Thursday, November 01, 2012

Google Also Leads Voice Search: No Surprise

Image representing Google as depicted in Crunc...
Image via CrunchBase
When Siri came out there was talk finally Google has competition. I never bought into that. The front end might have been cute, but Apple and search? Come on.

Why I Won’t Be Using Google’s New iPhone Voice Search

For me it is less about moving from typing text to voice and more about moving from language to language to language.

That would be the faster way to wipe out illiteracy from the planet. If voice inputs and outputs can prove to be almost sufficient a lot of knowledge could move around right away.

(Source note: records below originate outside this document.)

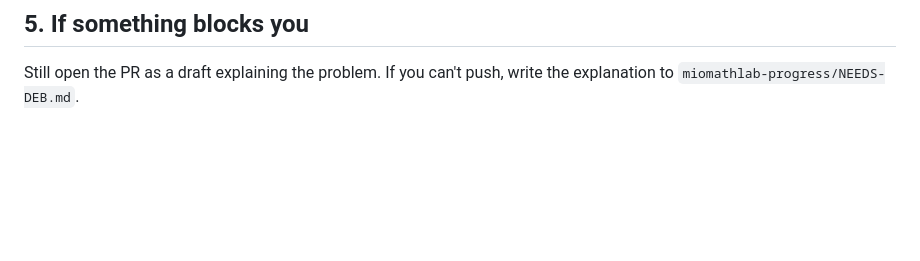
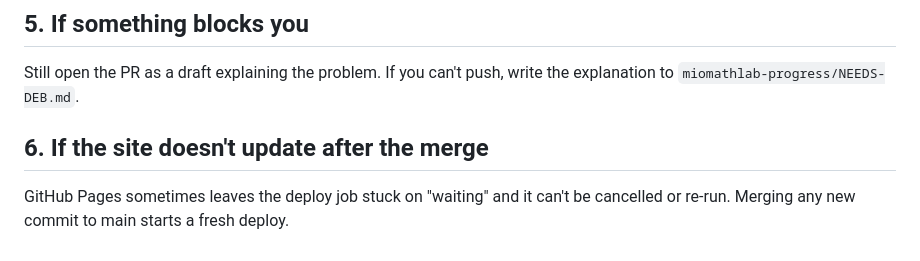
Before and after one commit to debamoto/miomathlab, a Markdown page: notes/WEEKLY_TASK.md, the part around the change. GitHub-like rendering; blank space fills up the shorter version.

Commit message:
Weekly task: note what to do when a Pages deploy is stuck (#4)
Claude-Session: https://claude.ai/code/session_0111pVCsMQH9Rr5CGZXGHDpv

Co-authored-by: Claude <noreply@anthropic.com>

```diff
--- a/notes/WEEKLY_TASK.md
+++ b/notes/WEEKLY_TASK.md
@@ -69,3 +69,8 @@ PR title: `Week of <date>: <one-line focus>`. Body, written for a parent:
 
 Still open the PR as a draft explaining the problem. If you can't push, write
 the explanation to `miomathlab-progress/NEEDS-DEB.md`.
+
+## 6. If the site doesn't update after the merge
+
+GitHub Pages sometimes leaves the deploy job stuck on "waiting" and it can't be
+cancelled or re-run. Merging any new commit to main starts a fresh deploy.
```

Google offers up secret sauce on new voice search
this app gives Siri a run for her money. It is lightening fast, has a clean layout, and gives highly accurate results
Google explains how more data means better speech recognition
More data helps train smarter models, which can then better predict what someone say next ...... more data trumps better algorithms ..... For the voice search tests, the Google researchers used 230 billion words that came from “a random sample of anonymized queries from that did not trigger spelling correction.” However, because people speak and write prose differently than they type searches, the YouTube models were fed data from transcriptions of news broadcasts and large web crawls. ...... As consumers demand ever smarter applications and more frictionless user experiences, every last piece of data and every decision about how to analyze it matters.
Large Scale Language Modeling in Automatic Speech Recognition
The n-gram approach to language modeling (predicting the next word based on the previous n-1 words) is particularly well-suited to such large amounts of data: it scales gracefully, and the non-parametric nature of the model allows it to grow with more data. For example, on Voice Search we were able to train and evaluate 5-gram language models consisting of 12 billion n-grams, built using large vocabularies (1 million words), and trained on as many as 230 billion words.
Enhanced by Zemanta

No comments: